Jump around

Earlier this year, my lovely friend Ciara asked me to help her change a wrap-around dress of hers into a jumpsuit. I’m not particularly good at alterations and modifications, but I was up for a fun lockdown challenge! In the end I did a not-so-fantastic job on the transformation (sorry, Ciara!), but I did become a bit fascinated with the dress-come-jumpsuit’s construction, particularly the way the pockets were incorporated into the belt.

So I rubbed off the blouse part, modified it a bit to my liking, drafted some shorts to add to it and this is the result!

I was so pleased with the process of drafting/pattern hacking and I love the final result. The fabric is a petrol grey thin flowy cotton (in my stash for a while with no memory of where it came from :/ ) and I embroidered some little leaf details onto the yokes. The pocket lining and blouse bias is finished with some turquoise satin lining fabric. I love the combination of the colours!

I have only worn it a few times so far as I don’t know if I am really a jumpsuit person. I thought I would wear it in the summer a bit more but in the end I didn’t turn to it that much. Going to see if I wear it a bit more over the winter with some thick tights. The waist gathers at the back do look a bit ‘crinkly bottom’ in the photo here though – maybe I need to give it a better press!

I enjoy when something inspires you to access the energy/headspace needed for this kind of ‘problem solving’ (or ‘making it up as you go along’) sewing, opposed to sewing something where you know exactly what you are doing, with a tried and tested pattern, for example. Working on this was a slow process over a few weeks (months?) earlier this year when we were still under different restrictions, and even though I didn’t always feel like exercising that part of my sewing brain I was always glad when I did. My plan now is to adapt the pattern a bit to make a dress version based on the bodice cut. Sewing really is engineering and I love it! It’s also great when one item of clothing can act as a source of inspiration and can lead you down an unplanned (garden) path.

p.s. And the plan is to fix Ciara’s original butchered garment and make it into a top! 🙂

 

 

Tartan Army

I’ve written before about my love for the Teahouse Dress pattern from Sew House Seven Patterns, and you can see the dresses I’ve made from it here and here.
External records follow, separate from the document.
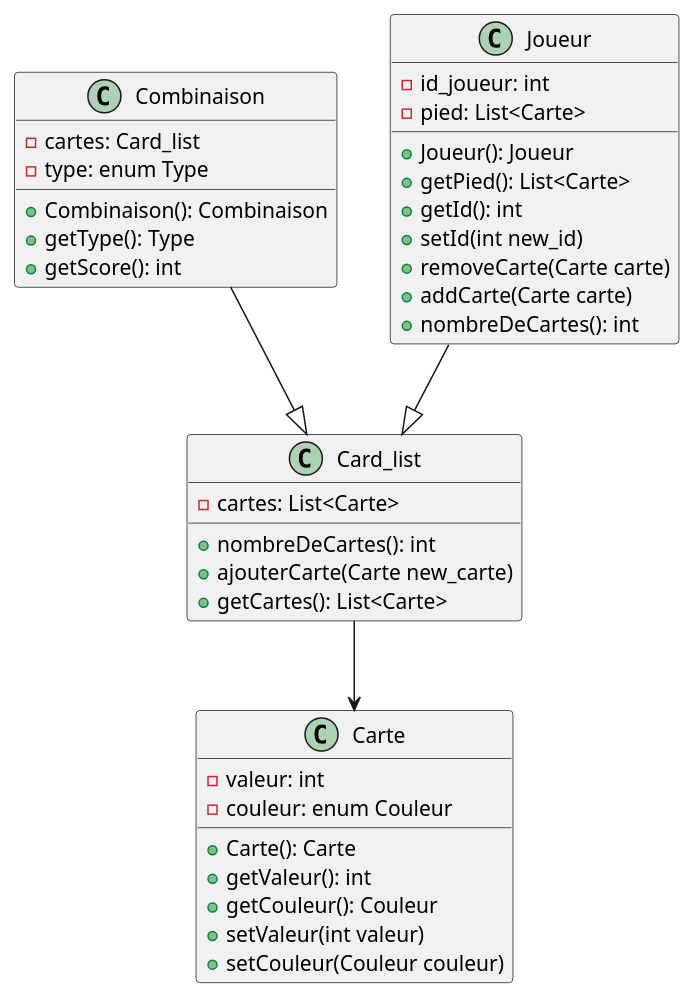
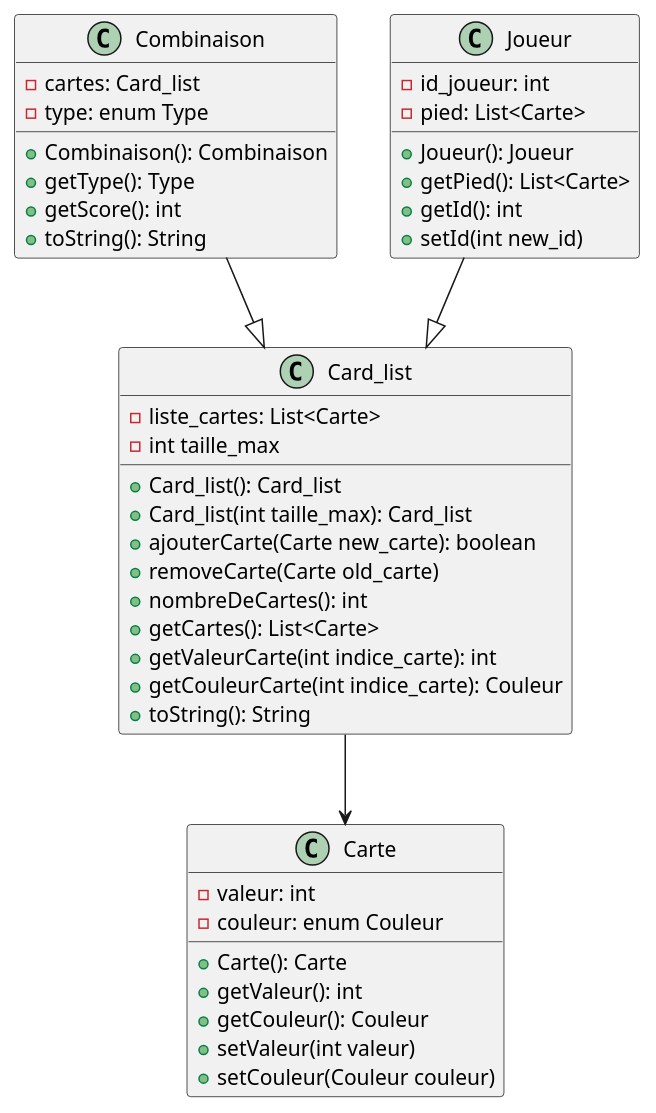
One commit to Pagatok/pg220 changed the diagram in src/diagrams/model.puml. Above: the diagram before and after it, drawn with PlantUML. The commit also changed 5 other files, not shown here.

```diff
--- a/src/diagrams/model.puml
+++ b/src/diagrams/model.puml
@@ -1,45 +1,52 @@
 @startuml model
 
 class Carte{
     - valeur: int
     - couleur: enum Couleur
     + Carte(): Carte
     + getValeur(): int
     + getCouleur(): Couleur
     + setValeur(int valeur)
     + setCouleur(Couleur couleur)
 }
 
 class Combinaison{
     - cartes: Card_list
     - type: enum Type
     + Combinaison(): Combinaison 
     + getType(): Type 
     + getScore(): int 
+    + toString(): String
 }
 
 class Joueur{
     - id_joueur: int
     - pied: List<Carte>
     + Joueur(): Joueur
     + getPied(): List<Carte>
     + getId(): int
     + setId(int new_id)
-    + removeCarte(Carte carte)
-    + addCarte(Carte carte)
-    + nombreDeCartes(): int
 }
 
 class Card_list{
-    - cartes: List<Carte>
+    - liste_cartes: List<Carte>
+    - int taille_max
+    + Card_list(): Card_list
+    + Card_list(int taille_max): Card_list
+    + ajouterCarte(Carte new_carte): boolean
+    + removeCarte(Carte old_carte)
     + nombreDeCartes(): int 
-    + ajouterCarte(Carte new_carte) 
     + getCartes(): List<Carte> 
+    + getValeurCarte(int indice_carte): int
+    + getCouleurCarte(int indice_carte): Couleur
+    + toString(): String
+ 
+    
 }
 
 Combinaison --|> Card_list
 Joueur --|> Card_list
 Card_list --> Carte
 
 
 @enduml
```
I had been wanting to sew up this tartan fabric for a while now and the notion took me to use it to make a short version of the Teahouse Dress. Really pleased with the result, even thought the front facing is slightly pulling on the princess seams in so they don’t sit as fully flat as I would like. After some unpicking I got it to sit a bit better.

I think it looks really nice with the black waist ties. I also did that thing of diving into a project without fully thinking if the fabric was appropriate for the pattern. As I was cutting out the pieces I realised I would need to make a big effort to pattern match the tartan fabric as much as possible but it was quite tricky with the princess seams, but I enjoyed trying and I think the result is ok!

As a Scottish person living in another country, I am hesitant to walk around in a tartan dress, but I also love tartan and I’m half Belgian now so I’m allowed to. 🙂

Upcycling my own sewing

I made this dress in 2019 and I never really wore it much. I always found it a bit tight in the armpits! I had some of the fabric left over so this summer I used it to start working on a new bodice style. Then I decided to take the skirt off the original dress and add it to the bodice. And jazz it up with these buttons!

I still don’t looove it so I wonder what this dress will be transformed into in a few years time?